A Unique Japanese Dessert at HCafe

HCafeLocation: 4750 Yonge Street – Unit 119, North York
Websitehttps://www.hcafecanada.com/

I’ve mentioned before that the Japanese Netflix TV show, Kantaro: The Sweet Tooth Salaryman (about a Japanese businessman who’s obsessed with dessert), is pretty much the best.  It’s frequently hilarious and features some mesmerizing food porn, not to mention enough slickly-shot footage of Tokyo to make you want to get on the next flight.  It’s great.

He eats at least one dessert per episode, and it all looks amazing.  Sadly, much of it is really difficult (if not impossible) to find in the GTA.

HCafe

One of the desserts he eats is called ohagi, and you can actually find it at HCafe, a tiny little Japanese dessert shop near Yonge and Sheppard.

It’s pretty unique.  It features a ball of chewy rice (a mix of glutinous rice and regular rice) surrounded by a sweet red bean paste.

HCafe

It’s not quite like any dessert I’ve ever had — it’s chewy, almost like mochi, but with a coarser texture thanks to the grains of rice.  The sweetness is very subtle, and though the flavour is mostly beany, there’s an underlying fruitiness.

It’s odd, but also surprisingly delicious.  If you like mochi, this hits a lot of the same notes.

Delicious Mochi at Sasaki Fine Pastry

Sasaki Fine PastryLocation: 3160 Steeles Avenue East, Markham
Websitehttps://www.instagram.com/sasakifinepastry/

Sasaki Fine Pastry is the latest gem I’ve discovered thanks to the inimitable Suresh Doss, who specializes in sussing out the best non-Western eats in the city, usually out in the ‘burbs.  If you’re on Twitter and you’re not following him, I don’t even know what you’re doing with your life.

Sasaki Fine Pastry

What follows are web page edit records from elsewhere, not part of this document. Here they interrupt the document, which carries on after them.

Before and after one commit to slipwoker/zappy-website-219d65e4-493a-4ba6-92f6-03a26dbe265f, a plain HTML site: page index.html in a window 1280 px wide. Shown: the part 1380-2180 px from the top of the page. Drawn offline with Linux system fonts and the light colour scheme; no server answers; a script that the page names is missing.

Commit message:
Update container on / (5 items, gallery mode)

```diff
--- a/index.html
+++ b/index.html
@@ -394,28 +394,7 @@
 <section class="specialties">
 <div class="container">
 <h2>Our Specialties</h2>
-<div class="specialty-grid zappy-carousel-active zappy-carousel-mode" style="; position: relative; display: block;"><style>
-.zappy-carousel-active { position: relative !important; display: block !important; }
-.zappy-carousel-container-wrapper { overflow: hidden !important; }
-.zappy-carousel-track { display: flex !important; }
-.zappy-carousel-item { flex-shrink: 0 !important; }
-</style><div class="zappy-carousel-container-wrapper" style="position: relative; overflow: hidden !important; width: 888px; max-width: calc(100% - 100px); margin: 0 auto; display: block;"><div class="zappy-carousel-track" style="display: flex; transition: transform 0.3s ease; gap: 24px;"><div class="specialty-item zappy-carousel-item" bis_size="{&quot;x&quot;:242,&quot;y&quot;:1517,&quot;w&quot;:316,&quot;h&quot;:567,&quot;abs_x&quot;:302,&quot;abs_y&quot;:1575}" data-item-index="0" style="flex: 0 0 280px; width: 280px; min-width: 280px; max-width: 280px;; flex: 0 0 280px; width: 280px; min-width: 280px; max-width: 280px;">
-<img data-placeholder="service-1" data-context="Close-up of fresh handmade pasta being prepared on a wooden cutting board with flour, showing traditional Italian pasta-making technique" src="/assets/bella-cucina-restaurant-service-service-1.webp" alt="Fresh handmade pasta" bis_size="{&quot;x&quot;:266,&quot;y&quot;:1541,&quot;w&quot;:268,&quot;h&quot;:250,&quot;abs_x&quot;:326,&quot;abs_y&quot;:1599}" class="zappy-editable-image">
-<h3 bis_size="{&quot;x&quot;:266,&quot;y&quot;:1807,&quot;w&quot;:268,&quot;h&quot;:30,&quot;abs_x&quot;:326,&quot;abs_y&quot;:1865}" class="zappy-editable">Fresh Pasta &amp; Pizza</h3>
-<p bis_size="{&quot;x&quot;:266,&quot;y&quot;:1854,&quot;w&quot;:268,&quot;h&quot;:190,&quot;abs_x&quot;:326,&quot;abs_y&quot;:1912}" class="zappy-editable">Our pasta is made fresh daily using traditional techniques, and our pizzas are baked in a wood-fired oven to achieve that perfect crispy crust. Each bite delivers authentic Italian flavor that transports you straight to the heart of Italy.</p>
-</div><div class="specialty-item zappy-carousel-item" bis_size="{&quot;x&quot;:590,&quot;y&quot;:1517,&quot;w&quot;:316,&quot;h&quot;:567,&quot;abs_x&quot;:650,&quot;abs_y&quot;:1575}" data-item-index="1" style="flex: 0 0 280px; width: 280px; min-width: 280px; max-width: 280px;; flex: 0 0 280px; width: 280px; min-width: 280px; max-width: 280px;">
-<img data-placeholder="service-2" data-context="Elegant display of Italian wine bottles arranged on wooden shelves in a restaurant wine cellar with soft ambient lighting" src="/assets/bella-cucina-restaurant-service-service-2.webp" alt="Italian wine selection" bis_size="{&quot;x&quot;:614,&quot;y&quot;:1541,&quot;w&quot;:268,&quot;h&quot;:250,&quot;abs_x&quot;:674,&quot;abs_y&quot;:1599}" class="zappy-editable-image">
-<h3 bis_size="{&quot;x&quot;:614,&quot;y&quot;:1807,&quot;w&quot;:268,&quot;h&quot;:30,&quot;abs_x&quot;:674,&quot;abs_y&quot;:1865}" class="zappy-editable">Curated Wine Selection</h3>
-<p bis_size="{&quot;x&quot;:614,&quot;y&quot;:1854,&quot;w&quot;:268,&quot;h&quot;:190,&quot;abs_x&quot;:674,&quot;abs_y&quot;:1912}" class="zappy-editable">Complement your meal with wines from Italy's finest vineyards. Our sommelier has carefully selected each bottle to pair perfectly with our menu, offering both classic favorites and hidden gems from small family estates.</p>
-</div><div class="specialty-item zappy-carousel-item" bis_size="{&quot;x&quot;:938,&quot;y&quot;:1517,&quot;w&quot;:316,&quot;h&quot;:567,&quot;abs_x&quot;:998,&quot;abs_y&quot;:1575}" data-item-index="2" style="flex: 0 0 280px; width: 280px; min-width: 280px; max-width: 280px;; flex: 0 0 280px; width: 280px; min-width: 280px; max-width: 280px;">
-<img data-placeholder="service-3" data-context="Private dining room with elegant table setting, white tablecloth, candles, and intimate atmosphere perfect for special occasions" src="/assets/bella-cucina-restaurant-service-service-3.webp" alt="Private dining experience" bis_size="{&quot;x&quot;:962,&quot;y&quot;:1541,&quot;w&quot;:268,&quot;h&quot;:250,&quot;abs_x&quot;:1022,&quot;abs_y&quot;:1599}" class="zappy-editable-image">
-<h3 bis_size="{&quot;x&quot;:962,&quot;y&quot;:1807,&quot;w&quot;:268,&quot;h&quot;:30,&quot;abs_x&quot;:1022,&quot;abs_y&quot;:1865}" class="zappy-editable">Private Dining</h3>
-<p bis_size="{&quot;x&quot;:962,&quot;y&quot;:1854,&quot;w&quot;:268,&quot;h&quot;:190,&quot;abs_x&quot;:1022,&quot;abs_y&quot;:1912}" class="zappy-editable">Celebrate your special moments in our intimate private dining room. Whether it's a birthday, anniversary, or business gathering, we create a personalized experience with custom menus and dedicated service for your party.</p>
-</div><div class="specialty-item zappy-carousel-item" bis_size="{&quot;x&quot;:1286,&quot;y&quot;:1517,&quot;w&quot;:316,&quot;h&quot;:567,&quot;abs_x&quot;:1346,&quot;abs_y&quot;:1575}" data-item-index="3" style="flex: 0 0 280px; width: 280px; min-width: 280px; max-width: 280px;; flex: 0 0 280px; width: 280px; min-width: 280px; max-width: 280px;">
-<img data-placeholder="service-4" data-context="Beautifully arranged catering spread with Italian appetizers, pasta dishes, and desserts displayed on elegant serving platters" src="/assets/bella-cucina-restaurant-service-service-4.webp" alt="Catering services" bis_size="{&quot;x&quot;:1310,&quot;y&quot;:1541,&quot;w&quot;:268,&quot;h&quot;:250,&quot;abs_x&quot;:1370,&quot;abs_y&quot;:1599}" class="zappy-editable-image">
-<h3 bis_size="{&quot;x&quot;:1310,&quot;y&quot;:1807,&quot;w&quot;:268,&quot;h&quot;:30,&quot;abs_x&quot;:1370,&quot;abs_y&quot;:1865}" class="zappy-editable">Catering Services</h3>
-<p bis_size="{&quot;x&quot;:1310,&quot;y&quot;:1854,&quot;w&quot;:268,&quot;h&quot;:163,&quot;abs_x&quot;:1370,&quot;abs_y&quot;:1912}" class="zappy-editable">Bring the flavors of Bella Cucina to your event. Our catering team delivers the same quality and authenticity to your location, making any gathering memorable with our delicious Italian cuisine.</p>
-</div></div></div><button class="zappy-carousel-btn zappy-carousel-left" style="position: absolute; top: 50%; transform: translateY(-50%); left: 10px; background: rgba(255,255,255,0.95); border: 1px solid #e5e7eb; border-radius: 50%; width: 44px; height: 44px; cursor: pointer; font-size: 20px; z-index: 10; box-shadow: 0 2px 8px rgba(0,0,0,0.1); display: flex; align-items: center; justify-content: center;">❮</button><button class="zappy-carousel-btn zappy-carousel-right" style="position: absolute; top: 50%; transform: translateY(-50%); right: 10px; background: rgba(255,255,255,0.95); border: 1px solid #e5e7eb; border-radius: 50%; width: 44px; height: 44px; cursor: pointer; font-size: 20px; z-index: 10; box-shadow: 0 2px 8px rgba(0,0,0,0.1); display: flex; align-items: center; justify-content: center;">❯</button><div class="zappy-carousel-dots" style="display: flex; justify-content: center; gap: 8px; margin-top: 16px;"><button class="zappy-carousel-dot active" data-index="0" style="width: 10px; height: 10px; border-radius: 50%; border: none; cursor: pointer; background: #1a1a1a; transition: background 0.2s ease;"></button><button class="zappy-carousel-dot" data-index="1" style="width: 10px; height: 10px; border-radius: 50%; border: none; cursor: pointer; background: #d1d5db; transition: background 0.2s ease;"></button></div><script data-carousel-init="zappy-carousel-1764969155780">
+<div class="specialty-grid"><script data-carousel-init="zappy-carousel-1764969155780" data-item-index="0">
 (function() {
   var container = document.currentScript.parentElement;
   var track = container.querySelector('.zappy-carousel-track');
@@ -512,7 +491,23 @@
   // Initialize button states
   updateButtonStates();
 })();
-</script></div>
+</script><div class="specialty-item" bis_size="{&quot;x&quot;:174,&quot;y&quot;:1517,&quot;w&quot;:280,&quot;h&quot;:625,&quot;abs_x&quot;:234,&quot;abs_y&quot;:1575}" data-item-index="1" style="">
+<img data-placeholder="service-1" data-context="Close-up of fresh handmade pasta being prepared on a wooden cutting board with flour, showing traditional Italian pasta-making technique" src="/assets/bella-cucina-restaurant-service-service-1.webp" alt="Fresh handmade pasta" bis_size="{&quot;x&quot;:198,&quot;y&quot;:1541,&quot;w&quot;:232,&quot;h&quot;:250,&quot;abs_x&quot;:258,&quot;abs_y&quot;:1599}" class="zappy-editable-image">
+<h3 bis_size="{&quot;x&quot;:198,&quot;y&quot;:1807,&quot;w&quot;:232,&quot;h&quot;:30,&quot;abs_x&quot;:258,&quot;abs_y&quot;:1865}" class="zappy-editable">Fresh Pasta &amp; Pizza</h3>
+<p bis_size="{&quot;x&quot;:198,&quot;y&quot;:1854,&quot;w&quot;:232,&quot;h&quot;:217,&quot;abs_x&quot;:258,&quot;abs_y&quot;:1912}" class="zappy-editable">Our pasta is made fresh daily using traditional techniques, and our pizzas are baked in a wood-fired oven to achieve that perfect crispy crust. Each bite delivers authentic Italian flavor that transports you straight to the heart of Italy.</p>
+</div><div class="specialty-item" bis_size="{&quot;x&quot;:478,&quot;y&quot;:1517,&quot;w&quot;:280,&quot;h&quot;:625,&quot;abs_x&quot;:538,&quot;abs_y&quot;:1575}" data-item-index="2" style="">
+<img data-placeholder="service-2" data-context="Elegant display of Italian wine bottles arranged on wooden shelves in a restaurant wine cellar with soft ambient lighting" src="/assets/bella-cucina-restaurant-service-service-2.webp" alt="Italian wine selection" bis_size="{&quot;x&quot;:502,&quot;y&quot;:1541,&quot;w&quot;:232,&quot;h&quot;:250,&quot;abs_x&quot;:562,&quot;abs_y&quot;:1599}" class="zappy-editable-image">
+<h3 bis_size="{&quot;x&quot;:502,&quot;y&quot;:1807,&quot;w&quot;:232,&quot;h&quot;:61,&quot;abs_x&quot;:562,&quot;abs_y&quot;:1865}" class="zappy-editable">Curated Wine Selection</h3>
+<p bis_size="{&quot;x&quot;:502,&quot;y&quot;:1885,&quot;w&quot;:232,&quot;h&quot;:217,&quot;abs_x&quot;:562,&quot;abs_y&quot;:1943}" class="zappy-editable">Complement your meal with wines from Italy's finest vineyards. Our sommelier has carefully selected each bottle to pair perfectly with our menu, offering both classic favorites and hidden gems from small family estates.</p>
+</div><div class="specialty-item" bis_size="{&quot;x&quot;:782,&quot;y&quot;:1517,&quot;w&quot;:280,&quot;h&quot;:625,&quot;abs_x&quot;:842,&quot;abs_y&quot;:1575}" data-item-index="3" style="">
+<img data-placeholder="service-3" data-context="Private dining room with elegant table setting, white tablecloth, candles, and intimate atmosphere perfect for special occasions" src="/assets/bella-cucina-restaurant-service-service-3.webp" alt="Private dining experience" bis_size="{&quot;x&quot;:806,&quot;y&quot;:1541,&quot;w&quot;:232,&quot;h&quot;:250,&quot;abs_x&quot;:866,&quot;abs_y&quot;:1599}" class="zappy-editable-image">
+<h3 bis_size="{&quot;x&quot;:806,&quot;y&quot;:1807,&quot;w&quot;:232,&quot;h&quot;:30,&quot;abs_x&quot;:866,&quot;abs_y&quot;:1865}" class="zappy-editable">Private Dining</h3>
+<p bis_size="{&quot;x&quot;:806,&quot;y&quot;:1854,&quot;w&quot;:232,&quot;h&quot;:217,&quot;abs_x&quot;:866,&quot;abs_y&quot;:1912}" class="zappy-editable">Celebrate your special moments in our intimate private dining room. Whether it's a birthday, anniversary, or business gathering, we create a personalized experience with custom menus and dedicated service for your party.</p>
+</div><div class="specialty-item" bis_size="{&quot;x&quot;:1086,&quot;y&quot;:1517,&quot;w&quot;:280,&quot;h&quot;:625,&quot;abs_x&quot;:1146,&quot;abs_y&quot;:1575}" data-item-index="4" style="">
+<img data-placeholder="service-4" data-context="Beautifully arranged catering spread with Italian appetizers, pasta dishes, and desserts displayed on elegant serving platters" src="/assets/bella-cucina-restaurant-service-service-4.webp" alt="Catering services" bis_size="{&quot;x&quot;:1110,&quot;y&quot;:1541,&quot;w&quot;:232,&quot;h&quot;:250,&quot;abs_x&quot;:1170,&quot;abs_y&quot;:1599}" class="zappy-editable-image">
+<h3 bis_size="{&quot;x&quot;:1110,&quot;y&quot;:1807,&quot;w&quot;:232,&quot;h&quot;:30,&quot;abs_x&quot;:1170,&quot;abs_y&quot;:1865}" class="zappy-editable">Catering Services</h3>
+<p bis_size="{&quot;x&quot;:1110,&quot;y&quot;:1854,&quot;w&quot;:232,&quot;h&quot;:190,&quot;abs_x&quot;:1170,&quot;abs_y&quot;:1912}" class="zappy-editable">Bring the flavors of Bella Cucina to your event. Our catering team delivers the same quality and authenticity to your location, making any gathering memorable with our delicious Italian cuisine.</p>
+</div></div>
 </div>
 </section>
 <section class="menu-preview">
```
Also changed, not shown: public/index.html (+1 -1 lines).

Sasaki specializes in daifuku, a Japanese dessert in which soft, chewy mochi is stuffed with various sweet fillings.  On this particular visit they had seven flavours available; I tried mango cream, strawberry cream, yuzu cream, and sesame cream.

It’s easily the best mochi I’ve ever had.  I like mochi, but it can sometimes be a little too gummy.  But the version here had a delightfully delicate chew that almost melts in your mouth.

Sasaki Fine Pastry

The subtly sweet, creamy fillings were all great, though the strawberry — which featured a mixture of strawberry cream and sweet red bean filling — was the highlight.

Sasaki Fine Pastry

I also tried the red bean and cream doriyaki, which features a filling of sweet red bean and whipped cream that’s sandwiched between two little pancakes.  Like the daifuki, this was super fresh, subtly sweet, and extremely delicious.

Matcha Overload at Golden Bubbles

Golden BubblesLocation: 3276 Midland Avenue, Scarborough
Websitehttp://goldenbubbles.ca/

I don’t particularly like matcha.  It has a vaguely bitter, swampy flavour that I find unappealing.

So obviously, when I went to Golden Bubbles, I ordered the Matcha Red Bean Waffle despite the fact that they have many non-matcha options that look perfectly delicious.  Because I’m a stupid person?

Golden Bubbles

In my defense, I’ve been craving a red bean dessert (probably because I’ve been watching Kantaro: The Sweet Tooth Salaryman on Netflix, a delightfully quirky Japanese show about a dessert-obsessed businessman).  Plus, it’s been a few years since I’ve tried a matcha dessert, so my general mindset was “prove me wrong, Golden Bubbles.  Prove me wrong.”

Yeah, I still don’t like matcha.  But if you do, I’m sure you’ll find this quite tasty.  It consists of a matcha poppy seed waffle, green tea ice cream, and a sweet red bean topping.

Golden Bubbles

The fresh Hong Kong style waffle was great, with a delicately crisp exterior and custardy interior.  And, flavour notwithstanding, the quality of the ice cream was very good.  It was rich and creamy.  The beans were tasty as well.

But no, sorry matcha fans.  It’s beloved, and I just don’t get it.  I won’t say it’s flat-out gross, but its popularity baffles me.

I guess I’ll wait another few years and try it again.